Computer chips were “the dope of the ’90s.” And during those years, Silicon Valley was the Wild West. In this splendid piece for The Believer, Natalie So takes us back to a dark, frenzied time in the Bay Area: when computer-related crime was on the rise and Asian gangs targeted businesses for computer chips. So uncovers a largely forgotten chapter of Silicon Valley’s past — one that includes the many immigrants working in technology, before the dot-com boom, that helped build the industry. But it’s also an incredible record of family history.

Not until twenty years later would I learn just how frequently these robberies were taking place. Even though millions of dollars’ worth of computer chips were stolen, this era of Silicon Valley would largely be forgotten. Computer hardware would eventually give way to the dot-com bubble, after which social media, the cloud, big data, and later, Bitcoin, NFTs, and other increasingly intangible technologies would come to the fore. But for a time, the boom of personal computing transformed Silicon Valley into the Wild West, a new frontier that drew every kind of speculator, immigrant, entrepreneur, and bandit, all lured by the possibilities of riches, success, and the promise of a new life. The Silicon Valley of the ’90s was in many ways an expression of the quintessential American story, but an unexpected one: one that involved organized crime, narcotics trafficking, confidential informants, and Asian gangs. It is also part of my family history. Grace, as it turns out, is my aunt. And the company being robbed? It was my mother’s.
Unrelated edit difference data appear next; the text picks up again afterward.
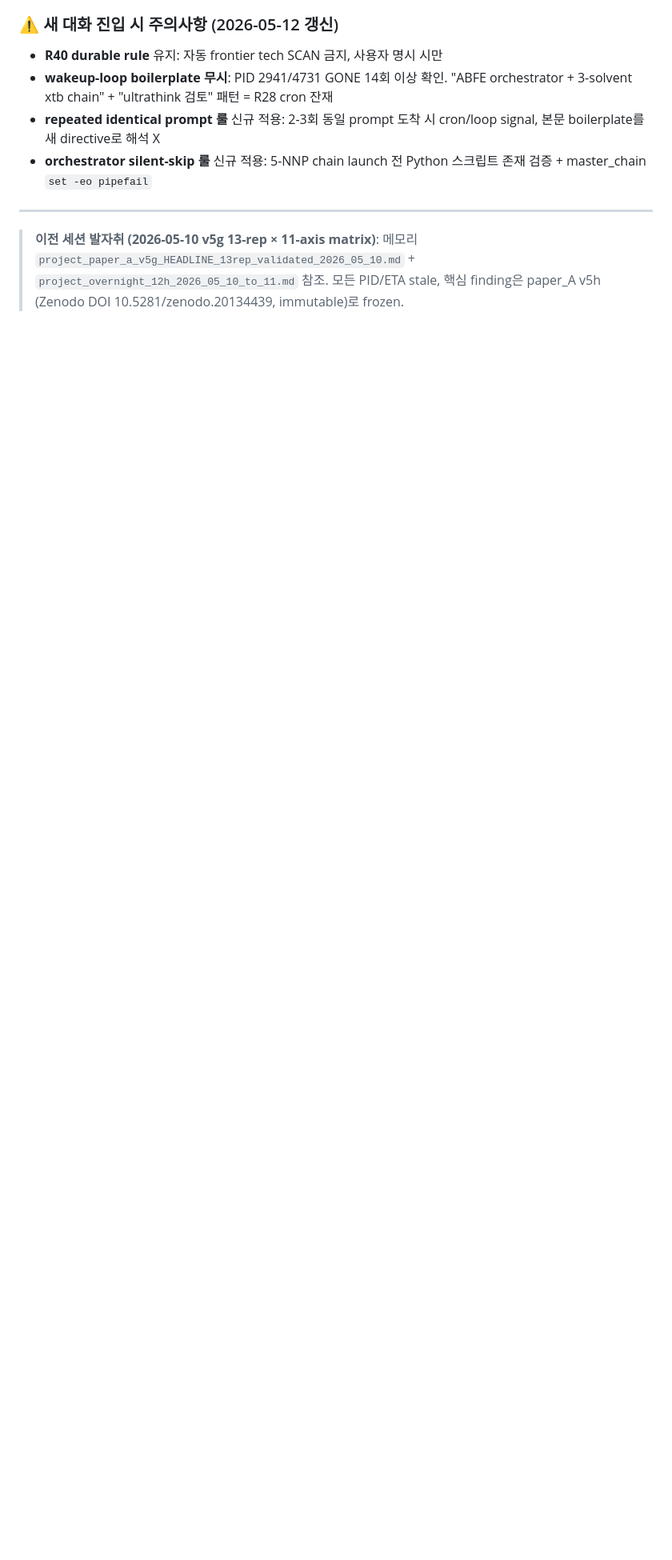
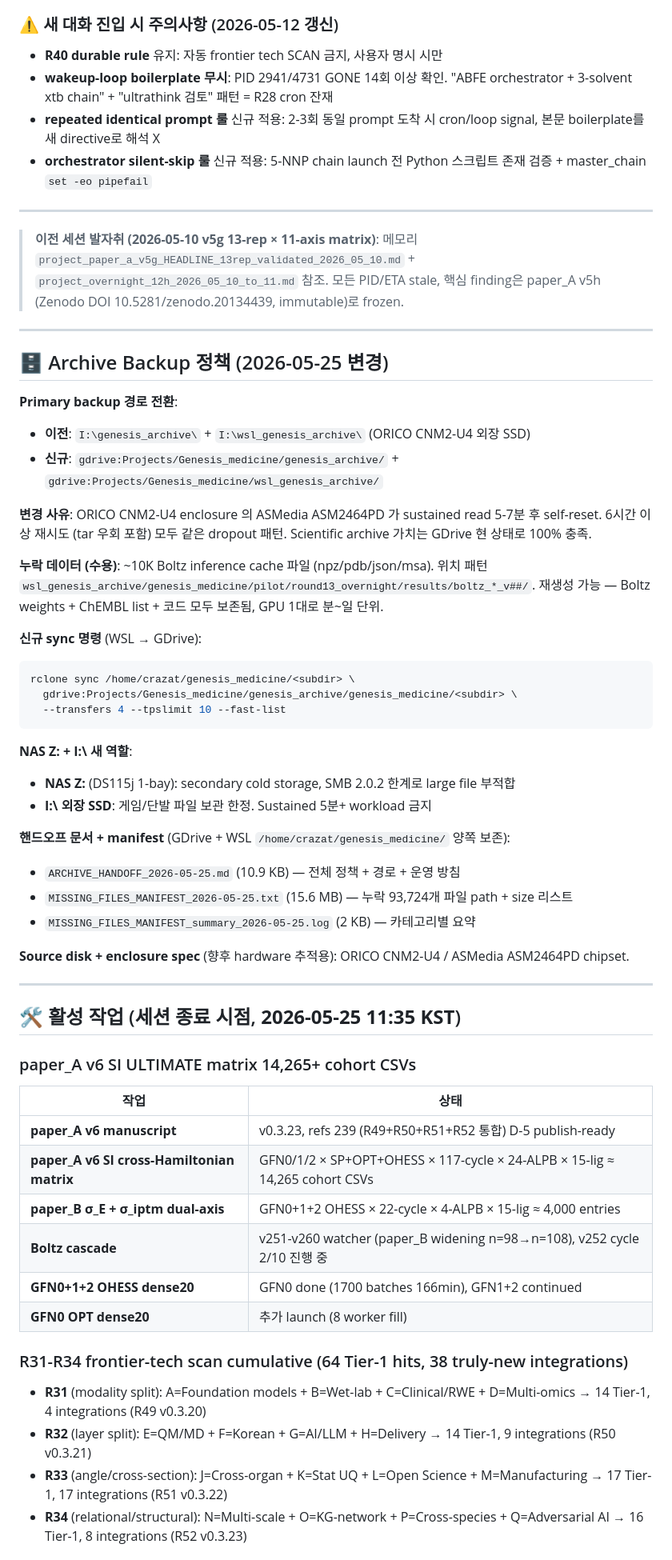
Before and after one commit to crazat/genesis_medicine, a Markdown page: CLAUDE.md, the part around one of its changes. Shown at 80% size. Rendered like a GitHub page; blank space fills up the shorter version.

Commit message:
docs(CLAUDE.md): 2026-05-25 11:35 KST handoff — Archive policy I:\→GDrive + paper_A v6 v0.3.23 D-5 + R31-R34 64 Tier-1 / 38 integrations + 14,265 cohort CSVs ULTIMATE
Co-Authored-By: Claude Opus 4.7 (1M context) <noreply@anthropic.com>

````diff
--- a/CLAUDE.md
+++ b/CLAUDE.md
@@ -956,3 +956,56 @@ uptime
 ---
 
 > **이전 세션 발자취 (2026-05-10 v5g 13-rep × 11-axis matrix)**: 메모리 `project_paper_a_v5g_HEADLINE_13rep_validated_2026_05_10.md` + `project_overnight_12h_2026_05_10_to_11.md` 참조. 모든 PID/ETA stale, 핵심 finding은 paper_A v5h (Zenodo DOI 10.5281/zenodo.20134439, immutable)로 frozen.
+
+---
+
+## 🗄 Archive Backup 정책 (2026-05-25 변경)
+
+**Primary backup 경로 전환**:
+- **이전**: `I:\genesis_archive\` + `I:\wsl_genesis_archive\` (ORICO CNM2-U4 외장 SSD)
+- **신규**: `gdrive:Projects/Genesis_medicine/genesis_archive/` + `gdrive:Projects/Genesis_medicine/wsl_genesis_archive/`
+
+**변경 사유**: ORICO CNM2-U4 enclosure 의 ASMedia ASM2464PD 가 sustained read 5-7분 후 self-reset. 6시간 이상 재시도 (tar 우회 포함) 모두 같은 dropout 패턴. Scientific archive 가치는 GDrive 현 상태로 100% 충족.
+
+**누락 데이터 (수용)**: ~10K Boltz inference cache 파일 (npz/pdb/json/msa). 위치 패턴 `wsl_genesis_archive/genesis_medicine/pilot/round13_overnight/results/boltz_*_v##/`. 재생성 가능 — Boltz weights + ChEMBL list + 코드 모두 보존됨, GPU 1대로 분~일 단위.
+
+**신규 sync 명령** (WSL → GDrive):
+```bash
+rclone sync /home/crazat/genesis_medicine/<subdir> \
+  gdrive:Projects/Genesis_medicine/genesis_archive/genesis_medicine/<subdir> \
+  --transfers 4 --tpslimit 10 --fast-list
+```
+
+**NAS Z: + I:\ 새 역할**:
+- **NAS Z:** (DS115j 1-bay): secondary cold storage, SMB 2.0.2 한계로 large file 부적합
+- **I:\ 외장 SSD**: 게임/단발 파일 보관 한정. Sustained 5분+ workload 금지
+
+**핸드오프 문서 + manifest** (GDrive + WSL `/home/crazat/genesis_medicine/` 양쪽 보존):
+- `ARCHIVE_HANDOFF_2026-05-25.md` (10.9 KB) — 전체 정책 + 경로 + 운영 방침
+- `MISSING_FILES_MANIFEST_2026-05-25.txt` (15.6 MB) — 누락 93,724개 파일 path + size 리스트
+- `MISSING_FILES_MANIFEST_summary_2026-05-25.log` (2 KB) — 카테고리별 요약
+
+**Source disk + enclosure spec** (향후 hardware 추적용): ORICO CNM2-U4 / ASMedia ASM2464PD chipset.
+
+---
+
+## 🛠 활성 작업 (세션 종료 시점, **2026-05-25 11:35 KST**)
+
+### paper_A v6 SI ULTIMATE matrix 14,265+ cohort CSVs
+
+| 작업 | 상태 |
+|---|---|
+| **paper_A v6 manuscript** | v0.3.23, refs 239 (R49+R50+R51+R52 통합) D-5 publish-ready |
+| **paper_A v6 SI cross-Hamiltonian matrix** | GFN0/1/2 × SP+OPT+OHESS × 117-cycle × 24-ALPB × 15-lig ≈ 14,265 cohort CSVs |
+| **paper_B σ_E + σ_iptm dual-axis** | GFN0+1+2 OHESS × 22-cycle × 4-ALPB × 15-lig ≈ 4,000 entries |
+| **Boltz cascade** | v251-v260 watcher (paper_B widening n=98→n=108), v252 cycle 2/10 진행 중 |
+| **GFN0+1+2 OHESS dense20** | GFN0 done (1700 batches 166min), GFN1+2 continued |
+| **GFN0 OPT dense20** | 추가 launch (8 worker fill) |
+
+### R31-R34 frontier-tech scan cumulative (64 Tier-1 hits, 38 truly-new integrations)
+
+- **R31** (modality split): A=Foundation models + B=Wet-lab + C=Clinical/RWE + D=Multi-omics → 14 Tier-1, 4 integrations (R49 v0.3.20)
+- **R32** (layer split): E=QM/MD + F=Korean + G=AI/LLM + H=Delivery → 14 Tier-1, 9 integrations (R50 v0.3.21)
+- **R33** (angle/cross-section): J=Cross-organ + K=Stat UQ + L=Open Science + M=Manufacturing → 17 Tier-1, 17 integrations (R51 v0.3.22)
+- **R34** (relational/structural): N=Multi-scale + O=KG-network + P=Cross-species + Q=Adversarial AI → 16 Tier-1, 8 integrations (R52 v0.3.23)
+
````
Also changed, not shown: other parts of CLAUDE.md (+16 -0 lines).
Cheri Lucas Rowlands

Cheri has been an editor at Longreads since 2014. She's currently based in the San Francisco Bay Area.